[WORK TO BE COMPLETED]
This exercise asks for an exact copy of every entry below, with pictures omitted.

(Records from a dataset)

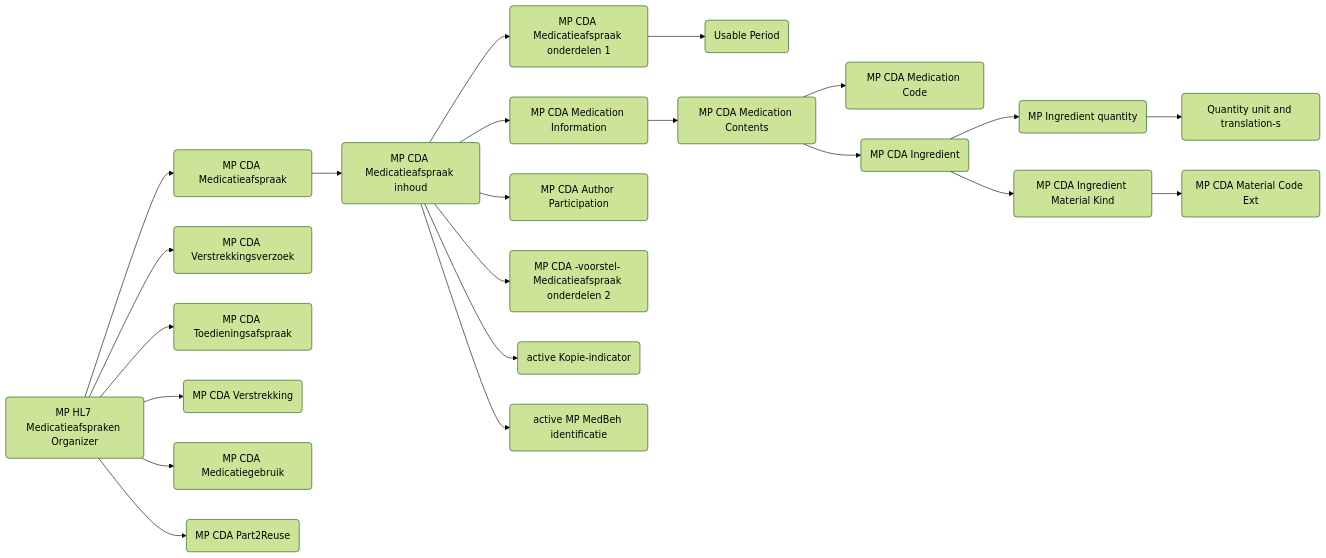
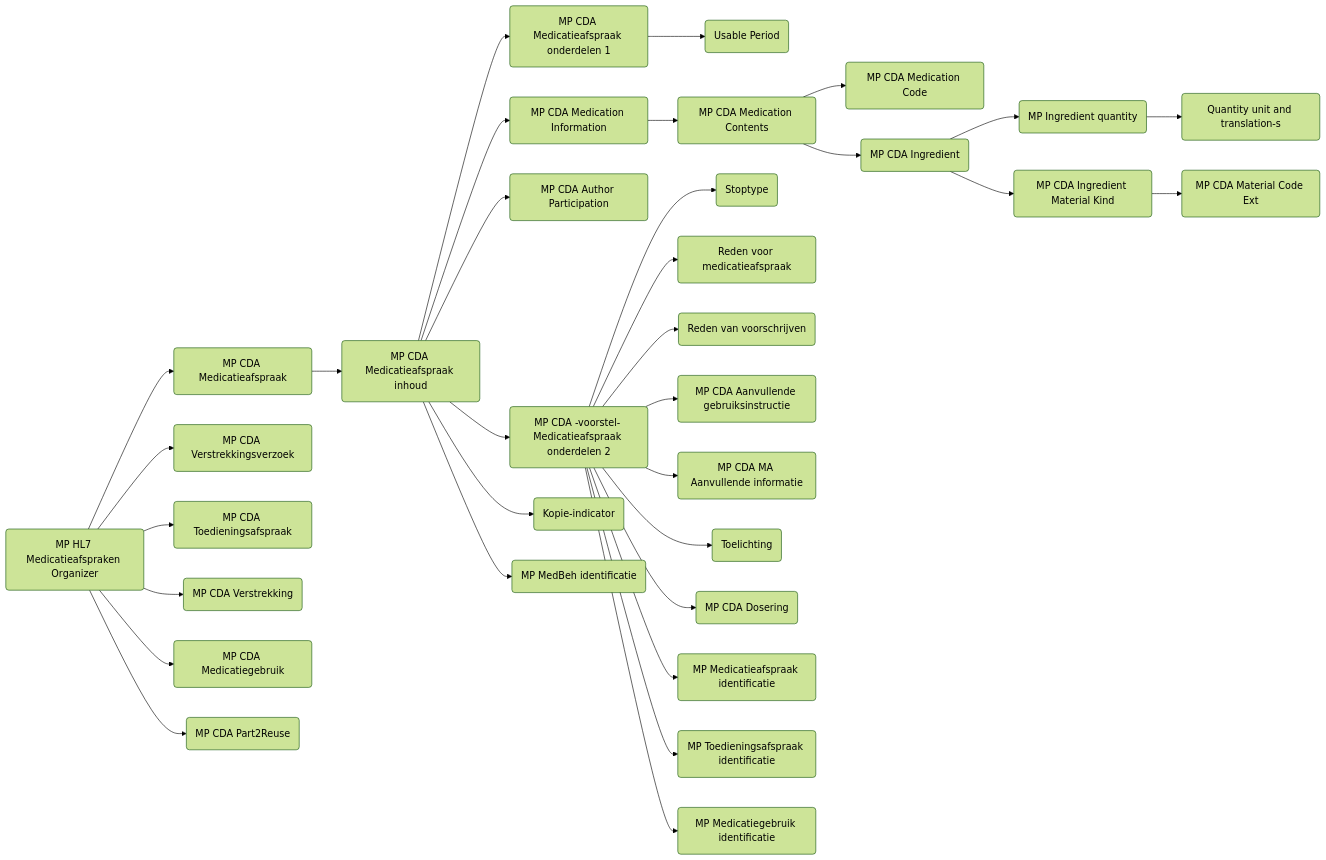
The second of 2 diagrams in Medication2.md (Duometis/overbrugging), drawn with Mermaid (forest theme) before and after one commit.

````diff
--- a/Medication2.md
+++ b/Medication2.md
@@ -29,24 +29,35 @@
 ```mermaid
 flowchart LR
 1(MP HL7 Medicatieafspraken Organizer) --> 2(MP CDA Medicatieafspraak)
 2(MP CDA Medicatieafspraak) --> 3(MP CDA Medicatieafspraak inhoud)
 3(MP CDA Medicatieafspraak inhoud) --> 11(MP CDA Medicatieafspraak onderdelen 1)
 11(MP CDA Medicatieafspraak onderdelen 1) --> 21(Usable Period)
 3(MP CDA Medicatieafspraak inhoud) --> 12(MP CDA Medication Information)
 12(MP CDA Medication Information) --> 31(MP CDA Medication Contents)
 31(MP CDA Medication Contents) --> 41(MP CDA Medication Code)
 31(MP CDA Medication Contents) --> 42(MP CDA Ingredient)
 42(MP CDA Ingredient) --> 51(MP Ingredient quantity)
 42(MP CDA Ingredient) --> 81(MP CDA Ingredient Material Kind)
 81(MP CDA Ingredient Material Kind) --> 91(MP CDA Material Code Ext)
-51(MP Ingredient quantity) --> 61(Quantity unit and translation-s)
+51(MP Ingredient quantity) --> 52(Quantity unit and translation-s)
 3(MP CDA Medicatieafspraak inhoud) --> 13(MP CDA Author Participation)
+3(MP CDA Medicatieafspraak inhoud) --> 15(Kopie-indicator)
+3(MP CDA Medicatieafspraak inhoud) --> 16(MP MedBeh identificatie)
 3(MP CDA Medicatieafspraak inhoud) --> 14(MP CDA -voorstel- Medicatieafspraak onderdelen 2)
-3(MP CDA Medicatieafspraak inhoud) --> 15(active Kopie-indicator)
-3(MP CDA Medicatieafspraak inhoud) --> 16(active MP MedBeh identificatie)
 1(MP HL7 Medicatieafspraken Organizer) --> 4(MP CDA Verstrekkingsverzoek)
 1(MP HL7 Medicatieafspraken Organizer) --> 5(MP CDA Toedieningsafspraak)
 1(MP HL7 Medicatieafspraken Organizer) --> 6(MP CDA Verstrekking)
 1(MP HL7 Medicatieafspraken Organizer) --> 7(MP CDA Medicatiegebruik)
-1(MP HL7 Medicatieafspraken Organizer) --> 8(MP CDA Part2Reuse) 
+1(MP HL7 Medicatieafspraken Organizer) --> 8(MP CDA Part2Reuse)
+14(MP CDA -voorstel- Medicatieafspraak onderdelen 2) --> 61(Stoptype)
+14(MP CDA -voorstel- Medicatieafspraak onderdelen 2) --> 62(Reden voor medicatieafspraak)
+14(MP CDA -voorstel- Medicatieafspraak onderdelen 2) --> 63(Reden van voorschrijven)
+14(MP CDA -voorstel- Medicatieafspraak onderdelen 2) --> 64(MP CDA Aanvullende gebruiksinstructie)
+14(MP CDA -voorstel- Medicatieafspraak onderdelen 2) --> 65(MP CDA MA Aanvullende informatie)
+14(MP CDA -voorstel- Medicatieafspraak onderdelen 2) --> 66(Toelichting)
+14(MP CDA -voorstel- Medicatieafspraak onderdelen 2) --> 67(MP CDA Dosering)
+14(MP CDA -voorstel- Medicatieafspraak onderdelen 2) --> 68(MP Medicatieafspraak identificatie)
+14(MP CDA -voorstel- Medicatieafspraak onderdelen 2) --> 69(MP Toedieningsafspraak identificatie)
+14(MP CDA -voorstel- Medicatieafspraak onderdelen 2) --> 70(MP Medicatiegebruik identificatie)
+
 ```
````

[RESULT OF THIS EXERCISE]
The second of 2 diagrams in Medication2.md (Duometis/overbrugging), drawn with Mermaid (forest theme) before and after one commit.

````diff
--- a/Medication2.md
+++ b/Medication2.md
@@ -29,24 +29,35 @@
 ```mermaid
 flowchart LR
 1(MP HL7 Medicatieafspraken Organizer) --> 2(MP CDA Medicatieafspraak)
 2(MP CDA Medicatieafspraak) --> 3(MP CDA Medicatieafspraak inhoud)
 3(MP CDA Medicatieafspraak inhoud) --> 11(MP CDA Medicatieafspraak onderdelen 1)
 11(MP CDA Medicatieafspraak onderdelen 1) --> 21(Usable Period)
 3(MP CDA Medicatieafspraak inhoud) --> 12(MP CDA Medication Information)
 12(MP CDA Medication Information) --> 31(MP CDA Medication Contents)
 31(MP CDA Medication Contents) --> 41(MP CDA Medication Code)
 31(MP CDA Medication Contents) --> 42(MP CDA Ingredient)
 42(MP CDA Ingredient) --> 51(MP Ingredient quantity)
 42(MP CDA Ingredient) --> 81(MP CDA Ingredient Material Kind)
 81(MP CDA Ingredient Material Kind) --> 91(MP CDA Material Code Ext)
-51(MP Ingredient quantity) --> 61(Quantity unit and translation-s)
+51(MP Ingredient quantity) --> 52(Quantity unit and translation-s)
 3(MP CDA Medicatieafspraak inhoud) --> 13(MP CDA Author Participation)
+3(MP CDA Medicatieafspraak inhoud) --> 15(Kopie-indicator)
+3(MP CDA Medicatieafspraak inhoud) --> 16(MP MedBeh identificatie)
 3(MP CDA Medicatieafspraak inhoud) --> 14(MP CDA -voorstel- Medicatieafspraak onderdelen 2)
-3(MP CDA Medicatieafspraak inhoud) --> 15(active Kopie-indicator)
-3(MP CDA Medicatieafspraak inhoud) --> 16(active MP MedBeh identificatie)
 1(MP HL7 Medicatieafspraken Organizer) --> 4(MP CDA Verstrekkingsverzoek)
 1(MP HL7 Medicatieafspraken Organizer) --> 5(MP CDA Toedieningsafspraak)
 1(MP HL7 Medicatieafspraken Organizer) --> 6(MP CDA Verstrekking)
 1(MP HL7 Medicatieafspraken Organizer) --> 7(MP CDA Medicatiegebruik)
-1(MP HL7 Medicatieafspraken Organizer) --> 8(MP CDA Part2Reuse) 
+1(MP HL7 Medicatieafspraken Organizer) --> 8(MP CDA Part2Reuse)
+14(MP CDA -voorstel- Medicatieafspraak onderdelen 2) --> 61(Stoptype)
+14(MP CDA -voorstel- Medicatieafspraak onderdelen 2) --> 62(Reden voor medicatieafspraak)
+14(MP CDA -voorstel- Medicatieafspraak onderdelen 2) --> 63(Reden van voorschrijven)
+14(MP CDA -voorstel- Medicatieafspraak onderdelen 2) --> 64(MP CDA Aanvullende gebruiksinstructie)
+14(MP CDA -voorstel- Medicatieafspraak onderdelen 2) --> 65(MP CDA MA Aanvullende informatie)
+14(MP CDA -voorstel- Medicatieafspraak onderdelen 2) --> 66(Toelichting)
+14(MP CDA -voorstel- Medicatieafspraak onderdelen 2) --> 67(MP CDA Dosering)
+14(MP CDA -voorstel- Medicatieafspraak onderdelen 2) --> 68(MP Medicatieafspraak identificatie)
+14(MP CDA -voorstel- Medicatieafspraak onderdelen 2) --> 69(MP Toedieningsafspraak identificatie)
+14(MP CDA -voorstel- Medicatieafspraak onderdelen 2) --> 70(MP Medicatiegebruik identificatie)
+
 ```
````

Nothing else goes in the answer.